Extracted records:
══════
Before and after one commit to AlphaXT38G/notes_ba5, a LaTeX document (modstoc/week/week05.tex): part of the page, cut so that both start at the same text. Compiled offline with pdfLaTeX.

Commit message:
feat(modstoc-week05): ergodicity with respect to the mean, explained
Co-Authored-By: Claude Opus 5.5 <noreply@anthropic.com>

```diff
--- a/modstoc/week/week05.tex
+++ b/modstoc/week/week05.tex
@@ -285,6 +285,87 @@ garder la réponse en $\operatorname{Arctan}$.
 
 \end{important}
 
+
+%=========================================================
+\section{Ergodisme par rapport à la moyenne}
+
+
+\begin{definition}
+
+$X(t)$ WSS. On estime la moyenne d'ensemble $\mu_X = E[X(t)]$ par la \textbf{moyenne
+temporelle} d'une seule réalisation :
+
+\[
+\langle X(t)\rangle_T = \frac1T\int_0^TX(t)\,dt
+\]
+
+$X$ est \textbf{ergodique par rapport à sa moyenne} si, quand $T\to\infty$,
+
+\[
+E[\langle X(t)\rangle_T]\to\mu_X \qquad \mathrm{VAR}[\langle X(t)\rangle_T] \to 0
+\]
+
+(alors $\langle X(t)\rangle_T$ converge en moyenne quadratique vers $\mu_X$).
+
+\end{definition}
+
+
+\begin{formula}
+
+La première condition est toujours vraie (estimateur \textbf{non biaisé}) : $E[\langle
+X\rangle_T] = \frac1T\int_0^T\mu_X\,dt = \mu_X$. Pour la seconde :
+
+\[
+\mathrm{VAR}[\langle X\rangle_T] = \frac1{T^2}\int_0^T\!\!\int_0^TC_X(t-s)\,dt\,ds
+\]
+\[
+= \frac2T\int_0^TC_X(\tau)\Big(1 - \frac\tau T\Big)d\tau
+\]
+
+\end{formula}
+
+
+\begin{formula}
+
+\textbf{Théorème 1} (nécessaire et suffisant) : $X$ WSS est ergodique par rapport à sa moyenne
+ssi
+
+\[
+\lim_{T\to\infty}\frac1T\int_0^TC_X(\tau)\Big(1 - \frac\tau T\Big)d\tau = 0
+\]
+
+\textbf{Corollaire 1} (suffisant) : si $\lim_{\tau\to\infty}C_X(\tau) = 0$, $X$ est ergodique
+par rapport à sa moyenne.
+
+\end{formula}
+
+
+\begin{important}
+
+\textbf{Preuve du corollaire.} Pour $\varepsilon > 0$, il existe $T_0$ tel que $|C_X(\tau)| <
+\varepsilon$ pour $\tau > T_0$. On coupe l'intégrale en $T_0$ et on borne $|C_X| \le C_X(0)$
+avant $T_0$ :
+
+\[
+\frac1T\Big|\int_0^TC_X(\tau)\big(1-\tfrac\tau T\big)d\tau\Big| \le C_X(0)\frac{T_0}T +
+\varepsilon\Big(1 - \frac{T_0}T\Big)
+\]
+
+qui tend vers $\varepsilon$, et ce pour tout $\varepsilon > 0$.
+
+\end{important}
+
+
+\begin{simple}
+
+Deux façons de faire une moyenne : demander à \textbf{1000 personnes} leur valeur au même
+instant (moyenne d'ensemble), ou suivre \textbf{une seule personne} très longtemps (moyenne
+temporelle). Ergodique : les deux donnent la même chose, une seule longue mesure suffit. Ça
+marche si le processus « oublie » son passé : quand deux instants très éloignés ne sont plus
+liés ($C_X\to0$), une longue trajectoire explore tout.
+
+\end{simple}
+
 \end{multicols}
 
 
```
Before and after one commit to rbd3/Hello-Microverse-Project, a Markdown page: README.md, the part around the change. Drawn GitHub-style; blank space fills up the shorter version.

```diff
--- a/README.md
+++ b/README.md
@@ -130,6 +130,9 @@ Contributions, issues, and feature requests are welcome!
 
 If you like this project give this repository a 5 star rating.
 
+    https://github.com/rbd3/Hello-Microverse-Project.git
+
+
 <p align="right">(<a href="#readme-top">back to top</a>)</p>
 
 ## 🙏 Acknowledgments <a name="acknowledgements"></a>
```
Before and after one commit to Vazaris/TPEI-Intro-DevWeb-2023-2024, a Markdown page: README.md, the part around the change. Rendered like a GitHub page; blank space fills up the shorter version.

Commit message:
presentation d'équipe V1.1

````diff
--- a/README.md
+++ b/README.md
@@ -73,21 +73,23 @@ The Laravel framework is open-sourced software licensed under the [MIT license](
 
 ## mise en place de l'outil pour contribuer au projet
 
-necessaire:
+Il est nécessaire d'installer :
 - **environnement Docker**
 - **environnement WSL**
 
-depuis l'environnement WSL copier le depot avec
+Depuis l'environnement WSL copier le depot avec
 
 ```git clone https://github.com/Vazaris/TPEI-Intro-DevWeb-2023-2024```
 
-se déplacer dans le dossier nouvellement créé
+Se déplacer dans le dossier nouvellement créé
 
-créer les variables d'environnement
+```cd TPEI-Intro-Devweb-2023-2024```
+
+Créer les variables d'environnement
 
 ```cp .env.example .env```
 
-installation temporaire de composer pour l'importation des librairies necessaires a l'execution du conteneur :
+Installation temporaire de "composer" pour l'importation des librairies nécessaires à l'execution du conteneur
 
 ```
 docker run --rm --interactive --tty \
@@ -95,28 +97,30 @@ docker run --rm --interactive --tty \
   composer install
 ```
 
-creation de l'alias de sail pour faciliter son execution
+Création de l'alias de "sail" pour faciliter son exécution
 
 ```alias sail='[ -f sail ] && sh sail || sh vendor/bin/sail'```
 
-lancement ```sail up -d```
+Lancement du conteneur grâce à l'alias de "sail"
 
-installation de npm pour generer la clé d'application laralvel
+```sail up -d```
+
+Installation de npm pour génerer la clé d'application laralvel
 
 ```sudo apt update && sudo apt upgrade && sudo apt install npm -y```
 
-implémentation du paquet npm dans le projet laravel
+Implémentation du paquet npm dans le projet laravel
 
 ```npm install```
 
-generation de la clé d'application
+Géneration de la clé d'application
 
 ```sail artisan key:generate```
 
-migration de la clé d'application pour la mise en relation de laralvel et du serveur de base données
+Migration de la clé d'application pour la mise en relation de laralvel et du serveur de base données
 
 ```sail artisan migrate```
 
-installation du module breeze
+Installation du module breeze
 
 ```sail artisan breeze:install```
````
══════
What the task requires. Say how many lines of the data above have the string "dans" in them, and write nothing besides that number.

Answer box. 4